[DATA SHOWN Boundary: Start]
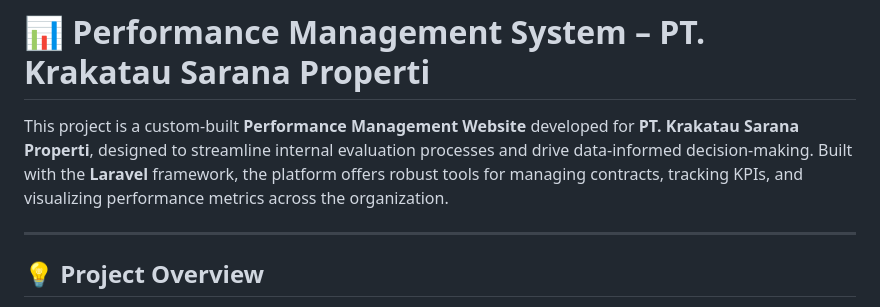
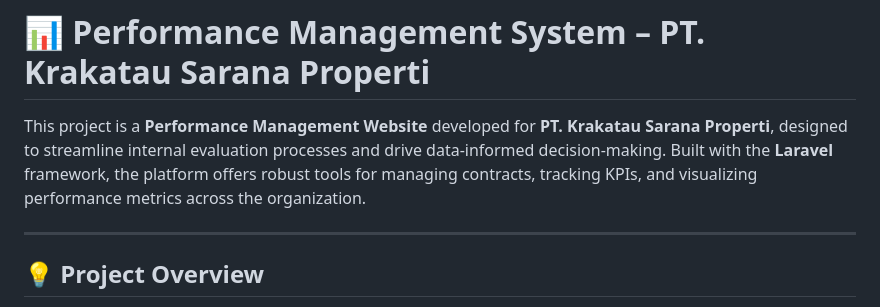
Before and after one commit to ghifaripg/pmm, a Markdown page: README.md, the part around the change. Drawn GitHub-style.

```diff
--- a/README.md
+++ b/README.md
@@ -1,6 +1,6 @@
 # 📊 Performance Management System – PT. Krakatau Sarana Properti
 
-This project is a custom-built **Performance Management Website** developed for **PT. Krakatau Sarana Properti**, designed to streamline internal evaluation processes and drive data-informed decision-making. Built with the **Laravel** framework, the platform offers robust tools for managing contracts, tracking KPIs, and visualizing performance metrics across the organization.
+This project is a **Performance Management Website** developed for **PT. Krakatau Sarana Properti**, designed to streamline internal evaluation processes and drive data-informed decision-making. Built with the **Laravel** framework, the platform offers robust tools for managing contracts, tracking KPIs, and visualizing performance metrics across the organization.
 
 ---
 
```
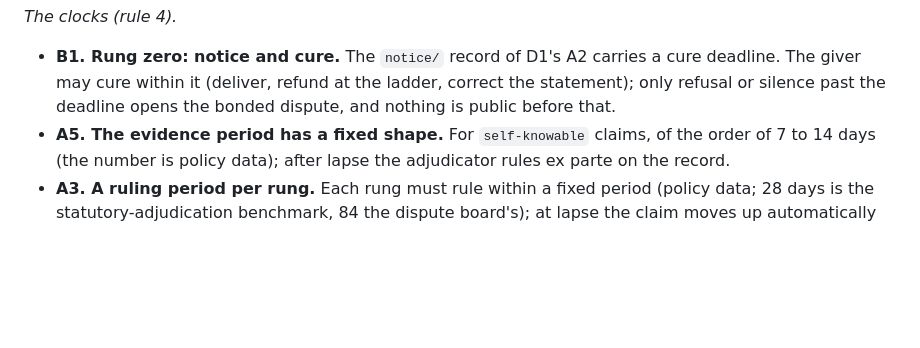
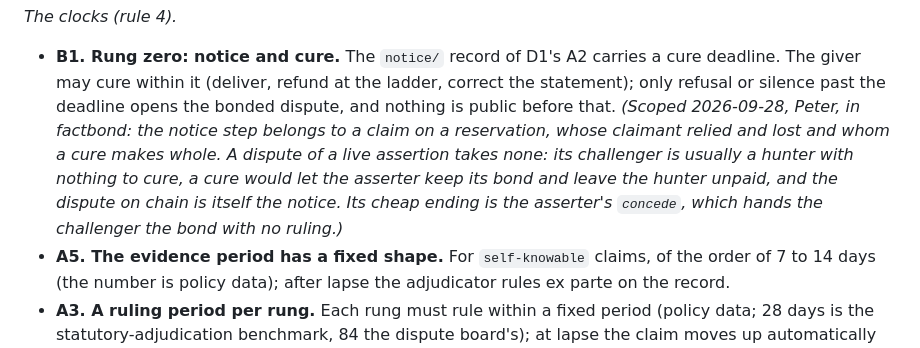
Before and after one commit to petfold/loopmarket, a Markdown page: docs/plans/credentials-cover-and-options.md, the part around the change. GitHub-like rendering; blank space fills up the shorter version.

Commit message:
credentials-cover-and-options: B1's notice step scoped to a claim on a reservation (Peter, 2026-09-28, in factbond)
The same dated note as factbond's copy: a dispute of a live assertion
takes no notice, since its challenger is usually a hunter with nothing to
cure and a cure would let the asserter keep its bond; the dispute is
itself the notice, and the asserter's concede its cheap ending. Claims on
a reservation, loopmarket's R6, keep the notice with its cure deadline.

Co-Authored-By: Claude Opus 5.5 <noreply@anthropic.com>

```diff
--- a/docs/plans/credentials-cover-and-options.md
+++ b/docs/plans/credentials-cover-and-options.md
@@ -200,6 +200,13 @@ and Weingast's condition (8)).
   carries a cure deadline. The giver may cure within it (deliver, refund
   at the ladder, correct the statement); only refusal or silence past the
   deadline opens the bonded dispute, and nothing is public before that.
+  *(Scoped 2026-09-28, Peter, in factbond: the notice step belongs to a
+  claim on a reservation, whose claimant relied and lost and whom a cure
+  makes whole. A dispute of a live assertion takes none: its challenger is
+  usually a hunter with nothing to cure, a cure would let the asserter
+  keep its bond and leave the hunter unpaid, and the dispute on chain is
+  itself the notice. Its cheap ending is the asserter's `concede`, which
+  hands the challenger the bond with no ruling.)*
 - **A5. The evidence period has a fixed shape.** For `self-knowable`
   claims, of the order of 7 to 14 days (the number is policy data); after
   lapse the adjudicator rules ex parte on the record.
```
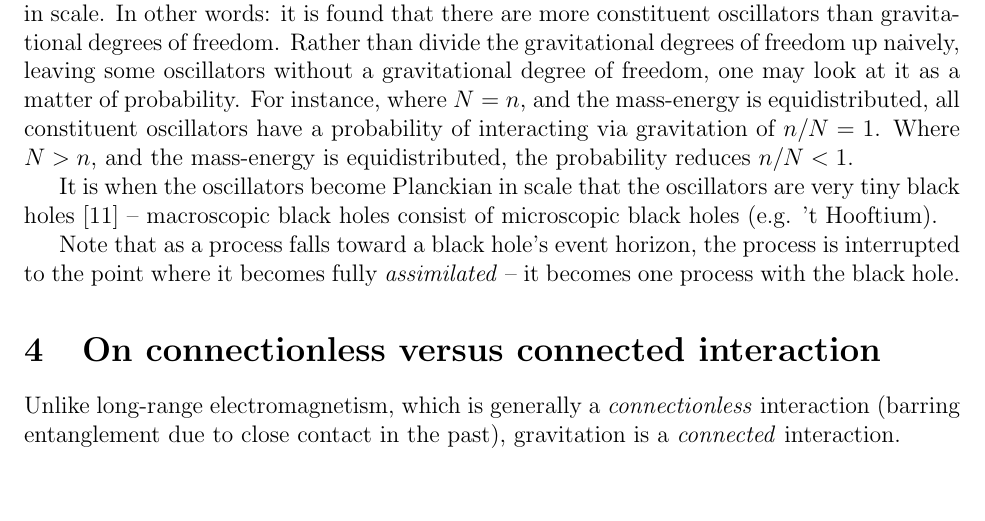
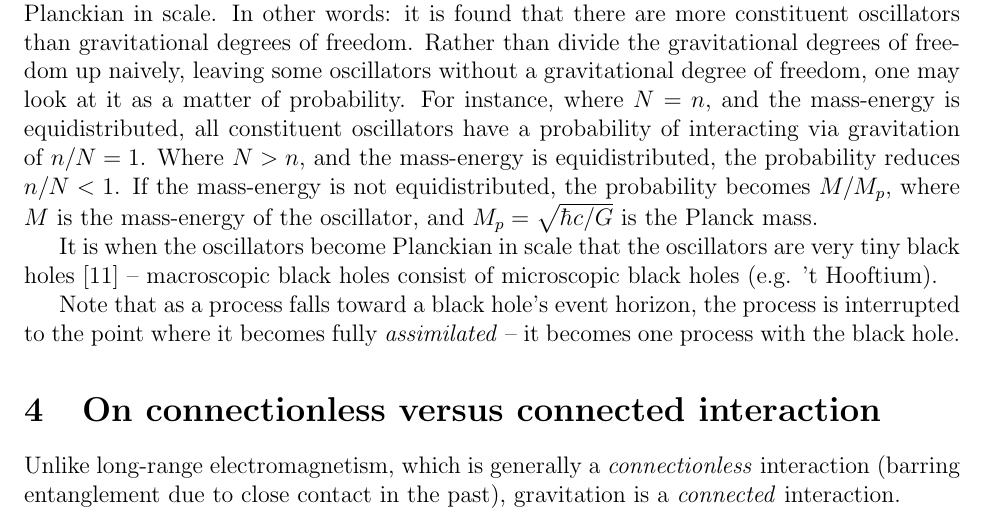
Before and after one commit to sjhalayka/papers, a LaTeX paper (anisotropic gravitation/bezier_escape.tex): part of page 2 of 5, cut so that both start at the same text, the shorter picture padded with empty space. Compiled offline with pdfLaTeX.

Commit message:
Add files via upload

```diff
--- a/anisotropic gravitation/bezier_escape.tex
+++ b/anisotropic gravitation/bezier_escape.tex
@@ -100,6 +100,7 @@ In other words: it is found that there are more constituent oscillators than gra
 Rather than divide the gravitational degrees of freedom up naively, leaving some oscillators without a gravitational degree of freedom, one may look at it as a matter of probability.
 For instance, where $N = n$, and the mass-energy is equidistributed, all constituent oscillators have a probability of interacting via gravitation of $n/N = 1$.
 Where $N > n$, and the mass-energy is equidistributed, the probability reduces $n/N < 1$.
+If the mass-energy is not equidistributed, the probability becomes $M / M_p$, where $M$ is the mass-energy of the oscillator, and $M_p = \sqrt{\hbar c / G}$ is the Planck mass.
 
 It is when the oscillators become Planckian in scale that the oscillators are very tiny black holes \cite{string} -- macroscopic black holes consist of microscopic black holes (e.g. 't Hooftium).
 
```
Also changed, not shown: anisotropic gravitation/bezier_escape.pdf, 1 other file.
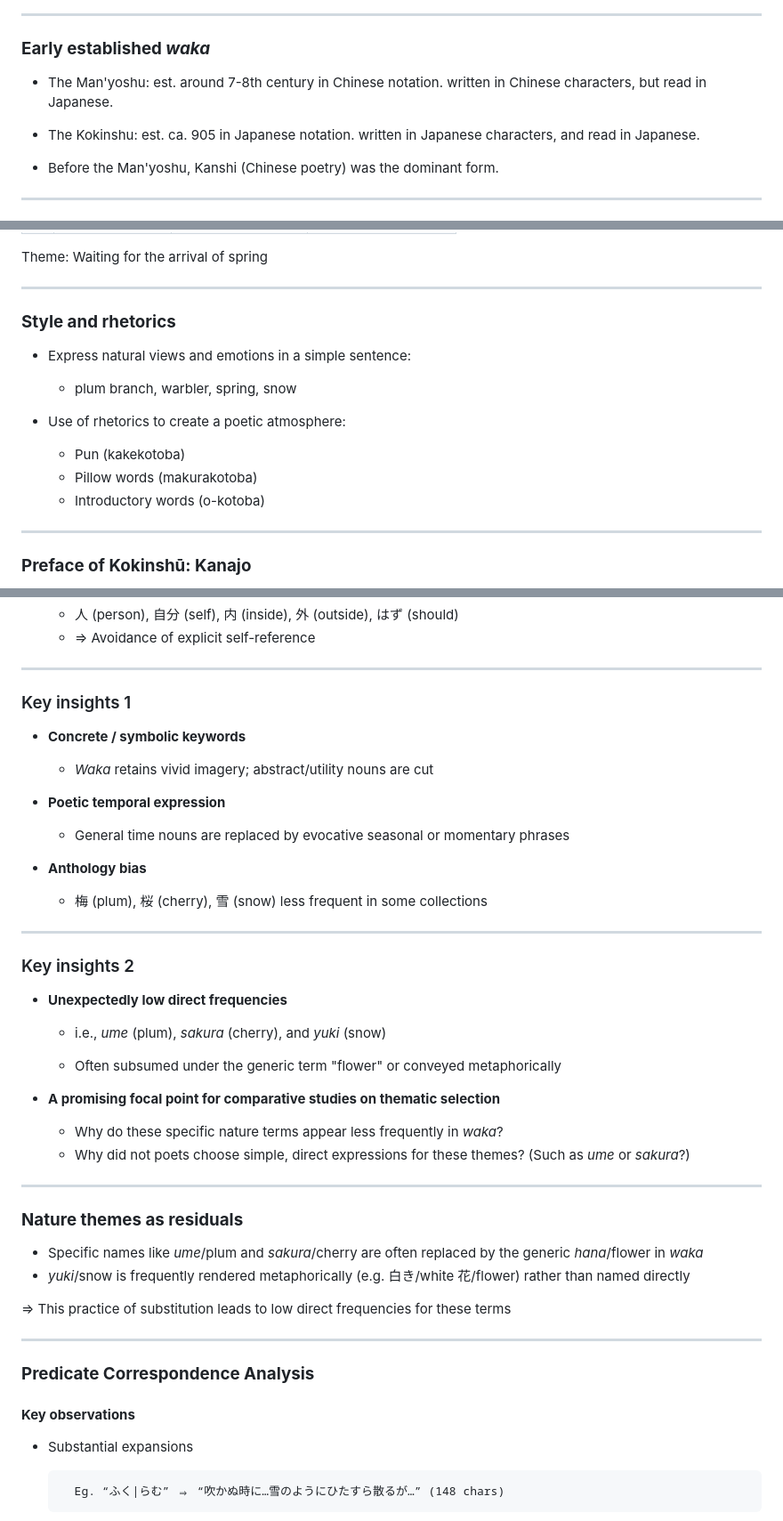
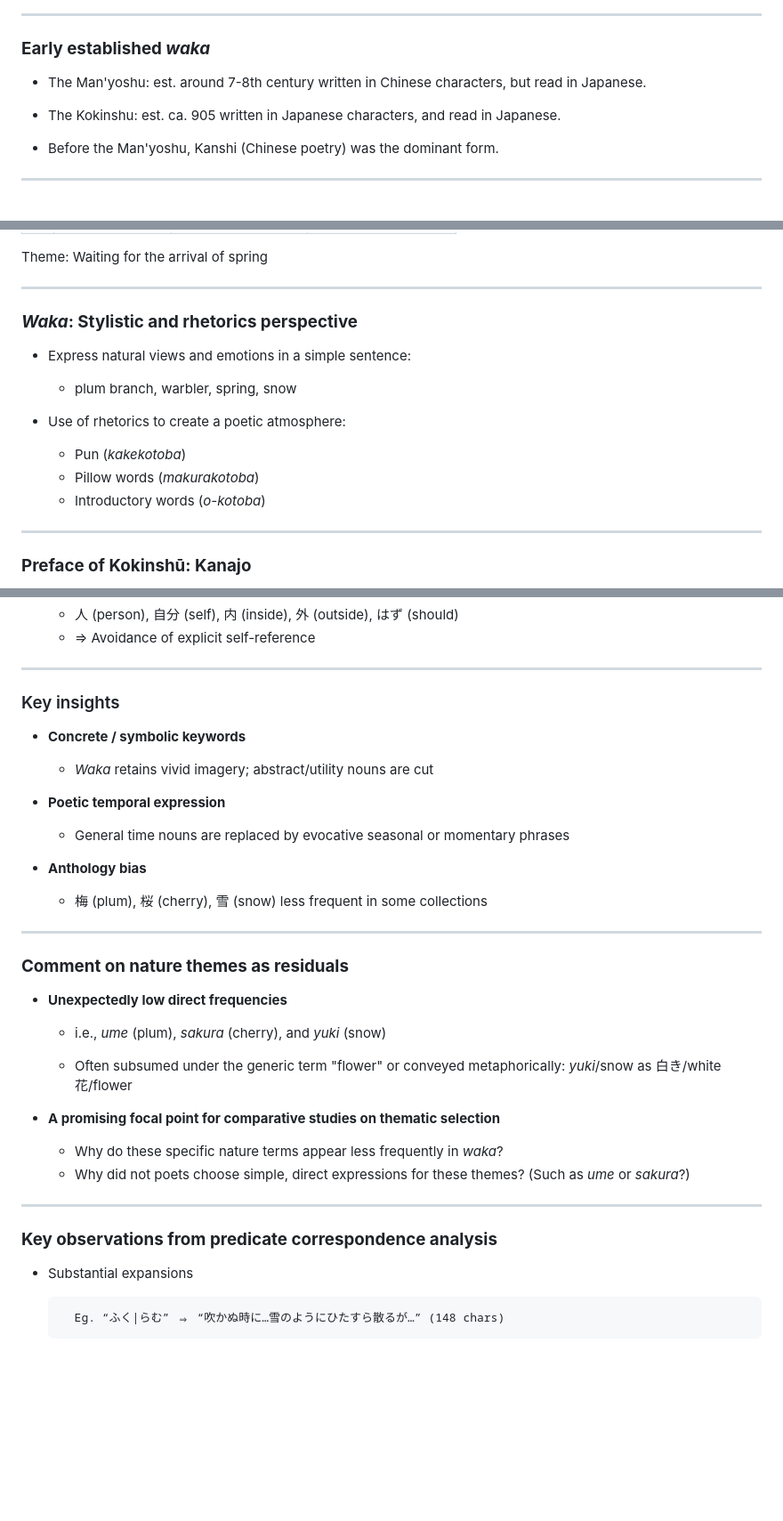
Before and after one commit to yamagen/plotting-poetry-2025, a Markdown page: slide.md, 3 parts joined by grey strips. Shown: that part at 89% size. Rendered like a GitHub page; blank space fills up the shorter version.

```diff
--- a/slide.md
+++ b/slide.md
@@ -44,10 +44,8 @@ color: "#333"
 
 ### **Early established _waka_**
 
-- The Man'yoshu: est. around 7-8th century in Chinese notation.
-  written in Chinese characters, but read in Japanese.
-- The Kokinshu: est. ca. 905 in Japanese notation.
-  written in Japanese characters, and read in Japanese.
+- The Man'yoshu: est. around 7-8th century written in Chinese characters, but read in Japanese.
+- The Kokinshu: est. ca. 905 written in Japanese characters, and read in Japanese.
 
 - <span class="red">Before the Man'yoshu, Kanshi (Chinese poetry) was the dominant form. </span>
 
@@ -86,16 +84,15 @@ Theme: <span class="red">Waiting for the arrival of spring</span>
 
 ---
 
-### **Style and rhetorics**
+### **_Waka_: Stylistic and rhetorics perspective**
 
 - Express natural views and emotions in a simple sentence:
-
   - plum branch, warbler, spring, snow
 
 - Use of rhetorics to create a poetic atmosphere:
-  - Pun (kakekotoba)
-  - Pillow words (makurakotoba)
-  - Introductory words (o-kotoba)
+  - Pun (_kakekotoba_)
+  - Pillow words (_makurakotoba_)
+  - Introductory words (_o-kotoba_)
 
 ---
 
@@ -728,7 +729,7 @@ $ ./c2m.sh kokin kaneko 1-100 -r| awk '/BG-01/{print $9, $10}' | sort | uniq -c
 
 ---
 
-### Key insights 1
+### Key insights
 
 - **Concrete / symbolic keywords**
 
@@ -744,28 +745,19 @@ $ ./c2m.sh kokin kaneko 1-100 -r| awk '/BG-01/{print $9, $10}' | sort | uniq -c
 
 ---
 
-### Key insights 2
+### **Comment on nature themes as residuals**
 
 - **Unexpectedly low direct frequencies**
 
   - i.e., _ume_ (plum), _sakura_ (cherry), and _yuki_ (snow)
 
-  - Often subsumed under the generic term "flower" or conveyed metaphorically
+  - Often subsumed under the generic term "flower" or conveyed metaphorically: _yuki_/snow as 白き/white 花/flower
 
 - **A promising focal point for comparative studies on thematic selection**
 
   - Why do these specific nature terms appear less frequently in _waka_?
   - Why did not poets choose simple, direct expressions for these themes?
     (Such as _ume_ or _sakura_?)
-
----
-
-### **Nature themes as residuals**
-
-- Specific names like _ume_/plum and _sakura_/cherry are often replaced by the generic _hana_/flower in _waka_
-- _yuki_/snow is frequently rendered metaphorically (e.g. 白き/white 花/flower) rather than named directly
-
-⇒ This practice of substitution leads to low direct frequencies for these terms
 
 ---
 <!--
@@ -779,8 +771,6 @@ $ ./c2m.sh kokin kaneko 1-100 -r| awk '/BG-01/{print $9, $10}' | sort | uniq -c
 
 ---
 -->
-
-### **Predicate Correspondence Analysis**
 
 <!--
 ---
@@ -820,7 +810,7 @@ $ ./c2m.sh kokin kaneko 1-100 -r| awk '/BG-01/{print $9, $10}' | sort | uniq -c
 ---
 -->
 
-#### **Key observations**
+### **Key observations from predicate correspondence analysis**
 
 - Substantial expansions
 
```
Also changed, not shown: other parts of slide.md (+22 -12 lines).
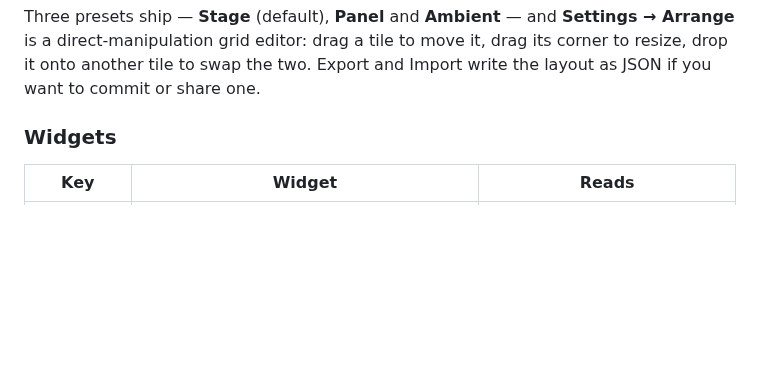
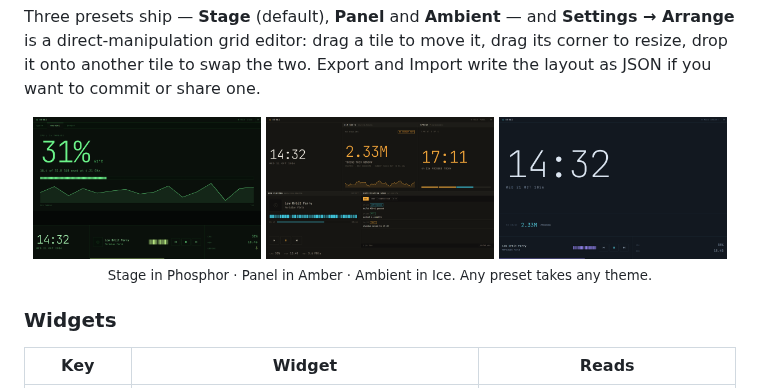
Before and after one commit to Purukitto/kehai, a Markdown page: README.md, the part around one of its changes. GitHub-like rendering; pictures changed too: docs/screenshots/ambient.png (added), docs/screenshots/panel.png (added), docs/screenshots/stage-phosphor.png (added); blank space fills up the shorter version.

Commit message:
docs: show the dashboard in the README (#8)
A screenshot of the default Stage layout under the badges, and the three
presets side by side under "Using it" — one per theme. Captured from the
mock source at the panel's 1280 x 800, rendered at 2x.

```diff
--- a/README.md
+++ b/README.md
@@ -72,6 +76,14 @@ Three presets ship — **Stage** (default), **Panel** and **Ambient** — and
 **Settings → Arrange** is a direct-manipulation grid editor: drag a tile to move it,
 drag its corner to resize, drop it onto another tile to swap the two. Export and Import
 write the layout as JSON if you want to commit or share one.
+
+<p align="center">
+  <img src="docs/screenshots/stage-phosphor.png" alt="Stage preset in the Phosphor theme, on the Machine tab: CPU load, temperature and per-thread usage" width="32%">
+  <img src="docs/screenshots/panel.png" alt="Panel preset in the Amber theme: clock, token quota, sprint timer, now playing, notifications and a vitals strip, evenly weighted" width="32%">
+  <img src="docs/screenshots/ambient.png" alt="Ambient preset in the Ice theme: a very large clock with token usage, now playing, CPU and memory below it" width="32%">
+  <br>
+  <sub>Stage in Phosphor · Panel in Amber · Ambient in Ice. Any preset takes any theme.</sub>
+</p>
 
 ### Widgets
 
```
Also changed, not shown: other parts of README.md (+4 -0 lines), docs/screenshots/stage.png (added).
[DATA SHOWN Boundary: End]
* _HOW TO COMPLETE THIS TASK_
Tally the lines above that contain "changed"; give only the number.

* _WRITTEN ANSWER_
4